It seems that versions of this game pop up at G2E every few years, often called "cee-lo" or some variant. I've done several math reports for clients on different versions. One fellow even claimed to have a patent on it, but cee-lo actually has its roots in an ancient Chinese dice game named "sz' 'ng luk" (literally, "four, five, six," which is where the English name came from).
Yes, MathExtremist, this is the game we played in the bars around Alaska. I couldn't tell you how many times I made a bunch of money on the pool table but left the bar flat ass broke because of four-five-six. Of, course I didn't know anything about the math in those days. We played ring game style. When we started a game we would all roll the dice to determine the first banker. Whoever rolled the most points got to be the first banker. The banker would then throw an amount of money on the bar. The first fader could take all or part of the bet. If he didn't take all of the bet then the second fader could take all or part of what was left. And so on.
The banker would take the cup and roll the dice. If he rolled a four-five-six, three of a kind, or a pair and the odd die is a six, then he automatically won. If he rolled a one-two-three, or a pair and the odd die is a one, then he automatically lost. If he rolled a pair and the odd die is a two, three, four, or five, then that was his point. Let's say he made a four. The dice would then go to the first fader. The fader could win by rolling a four-five-six, a three of a kind, or a pair with the odd die being either a five or a six. If he rolled a pair and a four then it was a push. If he rolled a one-two-three, or a pair and the odd die is a one, two or three, then he lost. Then the next fader would roll to try and beat the four. And so on.

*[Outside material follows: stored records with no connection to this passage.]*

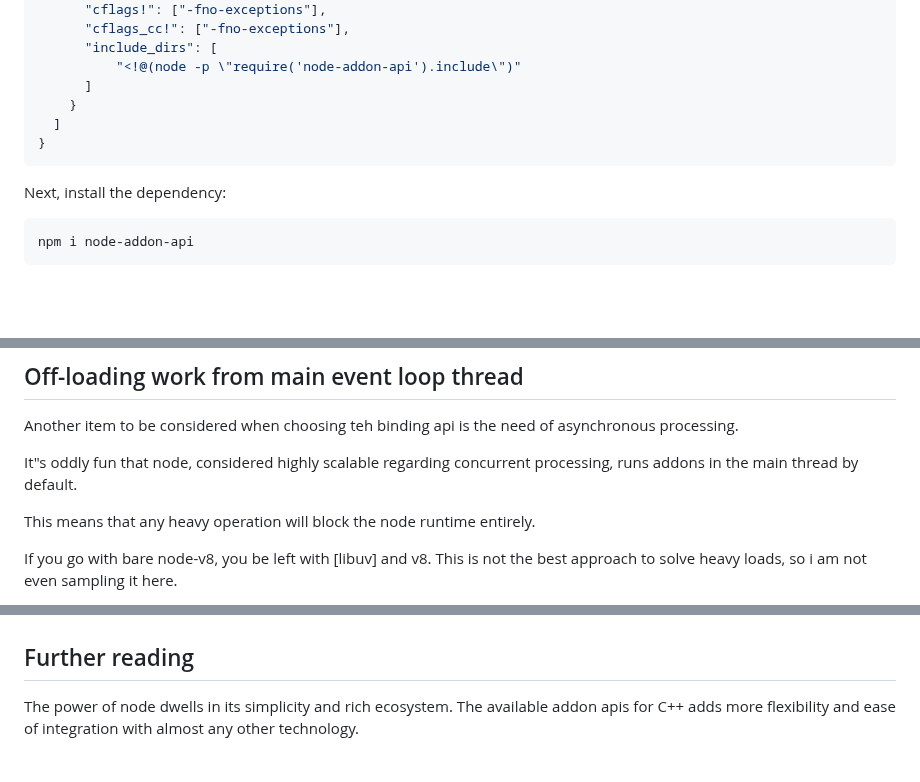
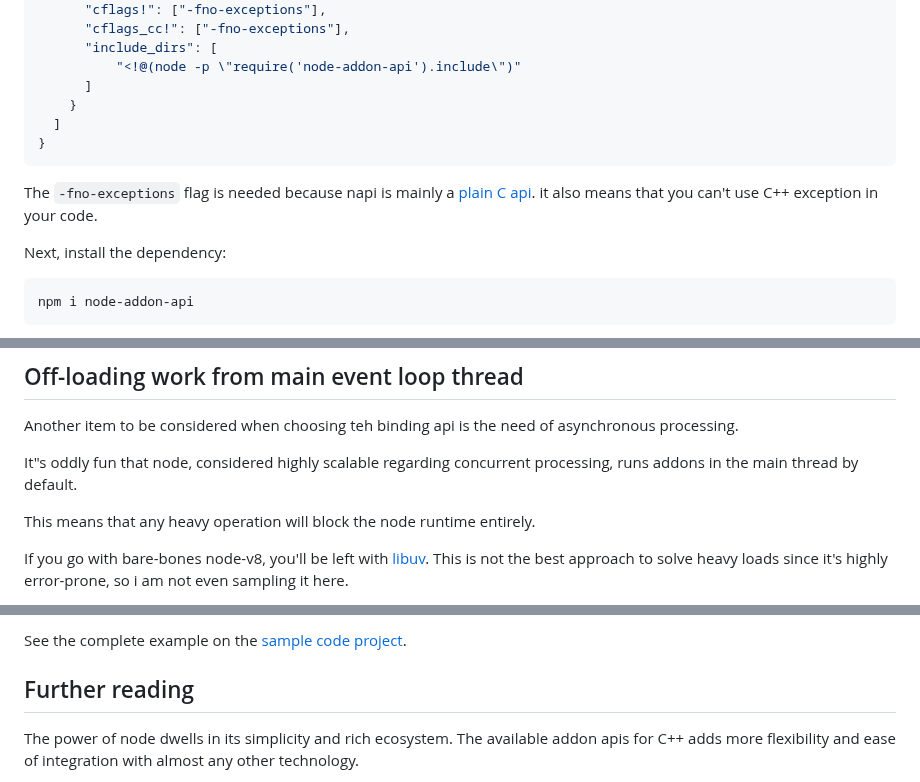
Before and after one commit to sombriks/sombriks-hq, a Markdown page: src/blog/0087-intro-to-node-addons.md, 3 parts joined by grey strips. Drawn GitHub-style; blank space fills up the shorter version.

````diff
--- a/src/blog/0087-intro-to-node-addons.md
+++ b/src/blog/0087-intro-to-node-addons.md
@@ -214,6 +215,10 @@ the `binding.gyp`:
 }
 ```
 
+The `-fno-exceptions` flag is needed because napi is mainly a
+[plain C api](https://nodejs.org/api/n-api.html). it also means that you can't
+use C++ exception  in your code.
+
 Next, install the dependency:
 
 ```bash
@@ -253,6 +258,7 @@ processing, runs addons in the main thread by default.
 
 This means that any heavy operation will block the node runtime entirely.
 
-If you go with bare node-v8, you be left with [libuv] and v8. This is not the
-best approach to solve heavy loads, so i am not even sampling it here.
+If you go with bare-bones node-v8, you'll be left with
+[libuv](https://libuv.org/). This is not the best approach to solve heavy loads
+since it's highly error-prone, so i am not even sampling it here.
 
@@ -398,3 +504,5 @@ See this more complex example on the [sample code project].
+See the complete example on the
+[sample code project](https://github.com/sombriks/sample-node-addon/blob/napi-addon/src/sensor-sim-monitor.hh).
 
 ## Further reading
 
````
Also changed, not shown: other parts of src/blog/0087-intro-to-node-addons.md (+114 -11 lines).
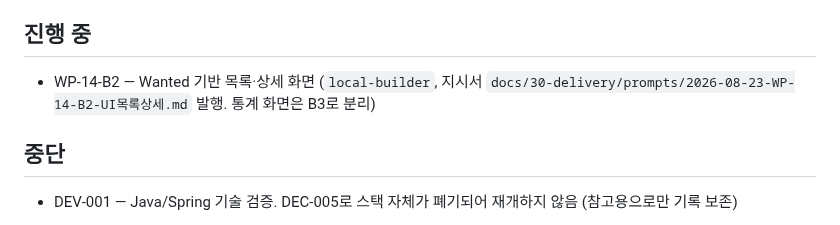
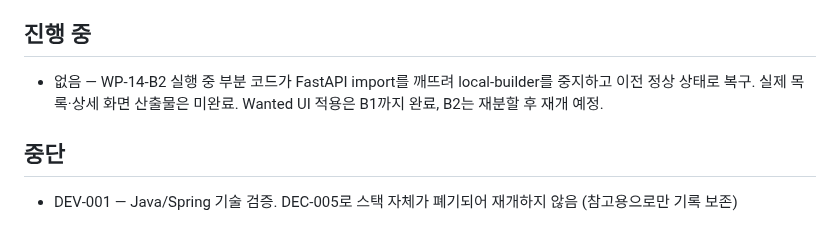
Before and after one commit to redinbluesky/JU_Project, a Markdown page: docs/30-delivery/진행현황.md, the part around the change. GitHub-like rendering.

Commit message:
docs: WP-14-B2 중단 및 FastAPI import 복구 상태 기록

```diff
--- a/docs/30-delivery/진행현황.md
+++ b/docs/30-delivery/진행현황.md
@@ -67,7 +67,7 @@
 
 ## 진행 중
 
-- WP-14-B2 — Wanted 기반 목록·상세 화면 (`local-builder`, 지시서 `docs/30-delivery/prompts/2026-08-23-WP-14-B2-UI목록상세.md` 발행. 통계 화면은 B3로 분리)
+- 없음 — WP-14-B2 실행 중 부분 코드가 FastAPI import를 깨뜨려 local-builder를 중지하고 이전 정상 상태로 복구. 실제 목록·상세 화면 산출물은 미완료. Wanted UI 적용은 B1까지 완료, B2는 재분할 후 재개 예정.
 
 ## 중단
 
```
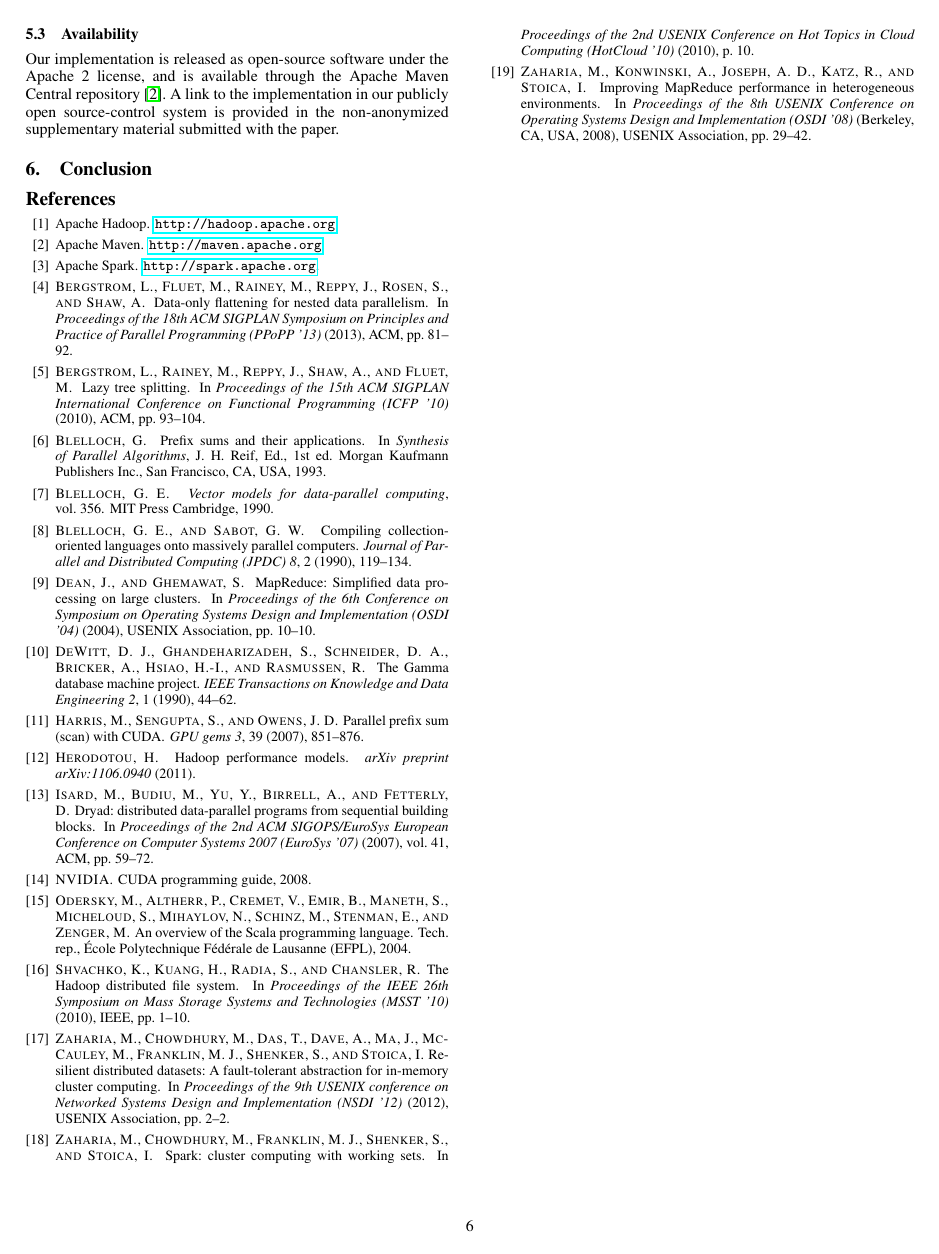
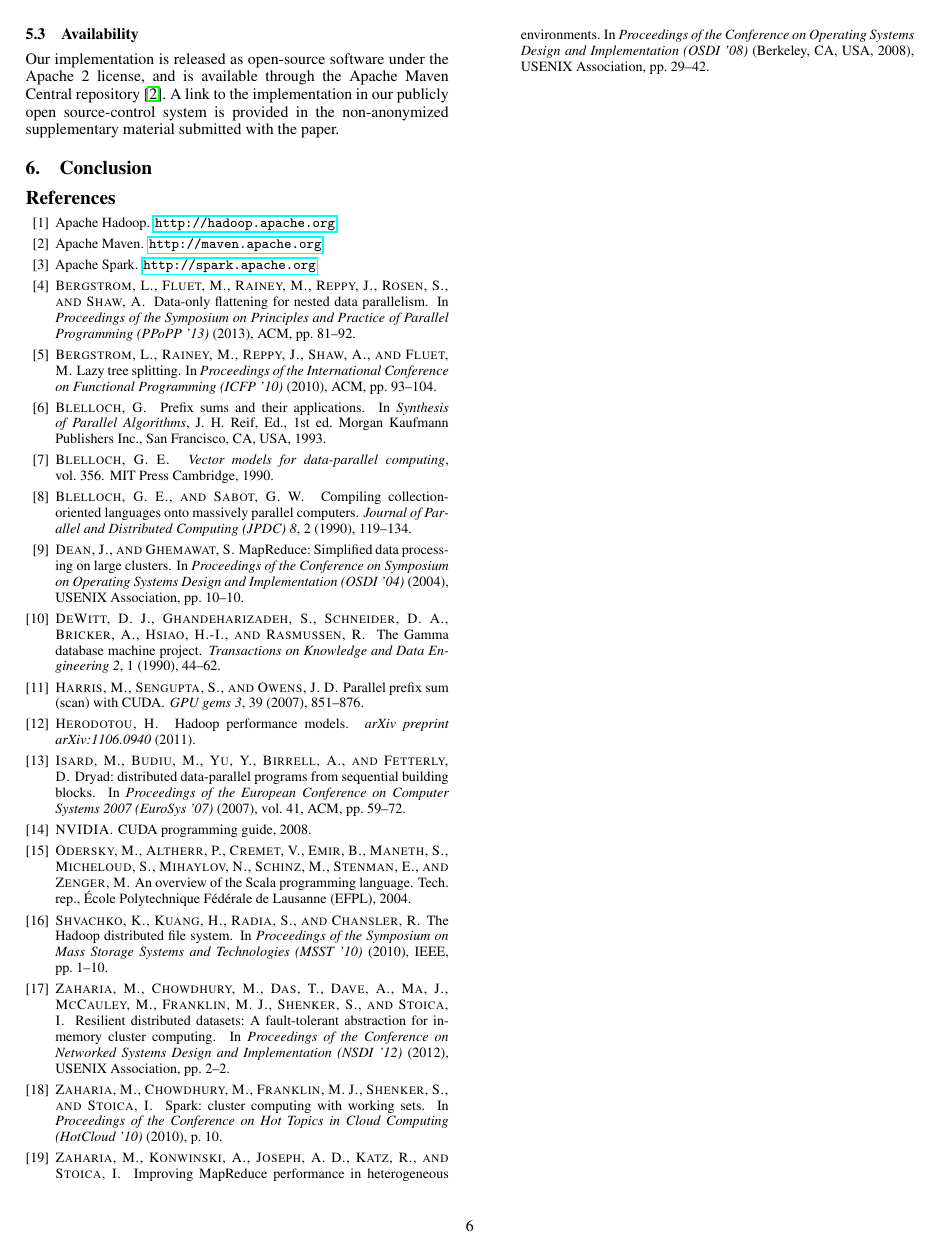
Before and after one commit to fnothaft/docs, a LaTeX paper (snark/ppopp-16/snark.tex, which reads snark/ppopp-16/snark.bib): page 6 of 6. Compiled offline with pdfLaTeX; a missing font is replaced by an installed copy or a similar font.

```diff
--- a/snark/ppopp-15/snark.bib
+++ b/snark/ppopp-16/snark.bib
@@ -1,7 +1,7 @@
 @inproceedings{zaharia10,
   title={{S}park: cluster computing with working sets},
   author={Zaharia, Matei and Chowdhury, Mosharaf and Franklin, Michael J and Shenker, Scott and Stoica, Ion},
-  booktitle={Proceedings of the 2nd USENIX Conference on Hot Topics in Cloud Computing (HotCloud '10)},
+  booktitle={Proceedings of the Conference on Hot Topics in Cloud Computing (HotCloud '10)},
   pages={10},
   year={2010}
 }
@@ -17,7 +17,7 @@
 @inproceedings{dean04,
  author = {Dean, Jeffrey and Ghemawat, Sanjay},
  title = {{M}ap{R}educe: Simplified Data Processing on Large Clusters},
- booktitle = {Proceedings of the 6th Conference on Symposium on Operating Systems Design and Implementation (OSDI '04)},
+ booktitle = {Proceedings of the Conference on Symposium on Operating Systems Design and Implementation (OSDI '04)},
  year = {2004},
  location = {San Francisco, CA},
  pages = {10--10},
@@ -30,7 +30,7 @@
 @inproceedings{zaharia12,
   title={Resilient distributed datasets: A fault-tolerant abstraction for in-memory cluster computing},
   author={Zaharia, Matei and Chowdhury, Mosharaf and Das, Tathagata and Dave, Ankur and Ma, Justin and McCauley, Murphy and Franklin, Michael J and Shenker, Scott and Stoica, Ion},
-  booktitle={Proceedings of the 9th USENIX conference on Networked Systems Design and Implementation (NSDI '12)},
+  booktitle={Proceedings of the Conference on Networked Systems Design and Implementation (NSDI '12)},
   pages={2--2},
   year={2012},
   organization={USENIX Association}
@@ -50,7 +50,7 @@
 @inproceedings{bergstrom10,
   title={Lazy tree splitting},
   author={Bergstrom, Lars and Rainey, Mike and Reppy, John and Shaw, Adam and Fluet, Matthew},
-  booktitle={Proceedings of the 15th ACM SIGPLAN International Conference on Functional Programming (ICFP '10)},
+  booktitle={Proceedings of the International Conference on Functional Programming (ICFP '10)},
   pages={93--104},
   year={2010},
   organization={ACM}
@@ -59,8 +59,7 @@
 @inproceedings{bergstrom13,
   title={Data-only flattening for nested data parallelism},
   author={Bergstrom, Lars and Fluet, Matthew and Rainey, Mike and Reppy, John and Rosen, Stephen and Shaw, Adam},
-  booktitle={Proceedings of the 18th ACM SIGPLAN Symposium on
-Principles and Practice of Parallel Programming (PPoPP '13)},
+  booktitle={Proceedings of the Symposium on Principles and Practice of Parallel Programming (PPoPP '13)},
   pages={81--92},
   year={2013},
   organization={ACM}
@@ -86,7 +85,7 @@
 @inproceedings{shvachko10,
   title={The {H}adoop distributed file system},
   author={Shvachko, Konstantin and Kuang, Hairong and Radia, Sanjay and Chansler, Robert},
-  booktitle={Proceedings of the IEEE 26th Symposium on Mass Storage Systems and Technologies (MSST '10)},
+  booktitle={Proceedings of the Symposium on Mass Storage Systems and Technologies (MSST '10)},
   pages={1--10},
   year={2010},
   organization={IEEE}
@@ -95,7 +94,7 @@
 @inproceedings{isard07,
   title={Dryad: distributed data-parallel programs from sequential building blocks},
   author={Isard, Michael and Budiu, Mihai and Yu, Yuan and Birrell, Andrew and Fetterly, Dennis},
-  booktitle={Proceedings of the 2nd ACM SIGOPS/EuroSys European Conference on Computer Systems 2007 (EuroSys '07)},
+  booktitle={Proceedings of the European Conference on Computer Systems 2007 (EuroSys '07)},
   volume={41},
   number={3},
   pages={59--72},
@@ -128,7 +127,7 @@
 @article{dewitt90,
   title={The {Gamma} database machine project},
   author={DeWitt, David J and Ghandeharizadeh, Shahram and Schneider, Donovan A. and Bricker, Allan and Hsiao, Hui-I and Rasmussen, Rick},
-  journal={IEEE Transactions on Knowledge and Data Engineering},
+  journal={Transactions on Knowledge and Data Engineering},
   volume={2},
   number={1},
   pages={44--62},
@@ -145,7 +144,7 @@
 @inproceedings{zaharia08,
  author = {Zaharia, Matei and Konwinski, Andy and Joseph, Anthony D. and Katz, Randy and Stoica, Ion},
  title = {Improving {MapReduce} Performance in Heterogeneous Environments},
- booktitle = {Proceedings of the 8th USENIX Conference on Operating Systems Design and Implementation (OSDI '08)},
+ booktitle = {Proceedings of the Conference on Operating Systems Design and Implementation (OSDI '08)},
  year = {2008},
  location = {San Diego, California},
  pages = {29--42},
```
Also changed, not shown: snark/ppopp-16/snark.tex (renamed from snark/ppopp-15/snark.tex, +2 -2 lines), snark/ppopp-15/snark.pdf (deleted), snark/ppopp-16/sigplanconf-template.tex (renamed from snark/ppopp-15/sigplanconf-template.tex), snark/ppopp-16/sigplanconf.cls (renamed from snark/ppopp-15/sigplanconf.cls), snark/ppopp-16/snark.pdf (added), 1 other file.
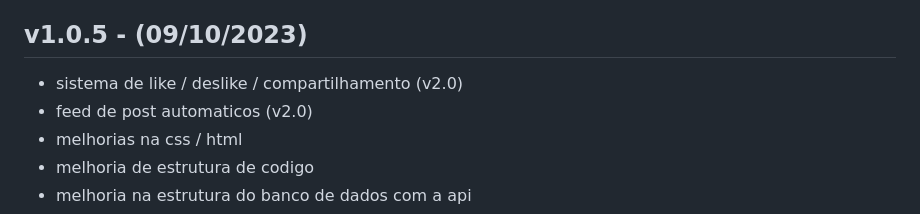
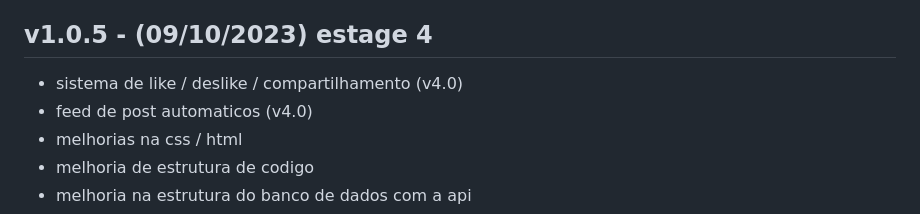
Before and after one commit to So78073/ShizuSite, a Markdown page: README.md, the part around the change. Rendered like a GitHub page.

Commit message:
v1.0.5 Es 4

```diff
--- a/README.md
+++ b/README.md
@@ -67,9 +67,9 @@ quanto do lado do cliente
 - agora quando você entra no seu perfil, tem a opção de
 mudar a sua bio (sistema incompleto)
 
-## v1.0.5 - (09/10/2023)
-- sistema de like / deslike / compartilhamento (v2.0)
-- feed de post automaticos (v2.0)
+## v1.0.5 - (09/10/2023) estage 4
+- sistema de like / deslike / compartilhamento (v4.0)
+- feed de post automaticos (v4.0)
 - melhorias na css / html
 - melhoria de estrutura de codigo
 - melhoria na estrutura do banco de dados com a api
```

The first player to roll a three of a kind got to be the next banker. If you were the banker, and you were winning, you couldn't remove any of the money from the bank, but you had the option of passing the dice before the next come out roll.
Back then we just thought the game was all luck. But I now know something about the math. It looks to me like the banker has the advantage because he gets to roll first and has six more combinations (three of a kind) to automatically win than to automatically lose. Since there are only 108 action rolls that should be about a 5.5% advantage.
If I were to play the game today I think my strategy would be something like only making a nominal bet like $10 when I'm the fader. The object would be to fade with low betting amounts until I become the banker. Then when I get the bank throwing down something like $500 down on the bar. Since you can't remove any money from the bank while you are winning I think I would have to pass the dice after doubling or tripling up, then go back to being a $10 fader, trying to win the bank back again. Does that sound reasonable to you?
If heads I win, tails you lose and lands on an edge we tie (push?)
You can't the "tie" part on the t-shirt.
That definition made a specific case come to mind-- is passing (as opposed to failing) a 1-for-1 a win or a push?
I'd be more specific and say that a push is a registered bet that is resolved without money (or currency equivalent) changing hands.
In something like VP, because you paid in advance, a 1-for-1 is a win, despite the end result being the same. A push would be... nonexistent, I guess? Similarly, you can win with a net less on anything that has a fractional payback.
Look at the case of Video Poker JoB. Money DOES change hands... You ---> Machine ---> You.. In this case one has a fancy tie called 1 FOR 1. Its the exact same in Blackjack with a tie at say 19-19. You ---> Table ---> You, it just that You decide to keep the bet there for the next hand. A transaction has occured. In Video Poker either A.) the coins are returned, or B.) held by the machine until You release them (notwithstanding TITO).
Again, the major difference between a push and No Action is the viability of the bet placed- live or dead.
Slot machines are the Devil's definition of a win. Yes, you won 45 Credits, you also lost 105. Its still a loss, just not a full loss. And it certainly is not a win for profit upon the original wager. I equate this to The Unemployment % announced by the gummint. It does not include those that have abandoned all hope, or never collect Unemployment comp. The object is to paint a positive spin on an otherwise negative outcome (dare we EVER have a negative IMAGE or PERCEPTION !, and damn the tangible evidence !)
You can't the "tie" part on the t-shirt.
Maybe put on the inside ?
(I've only seen a tie a few times, and it makes sense that you don't usually see the inside of a tee shirt, also)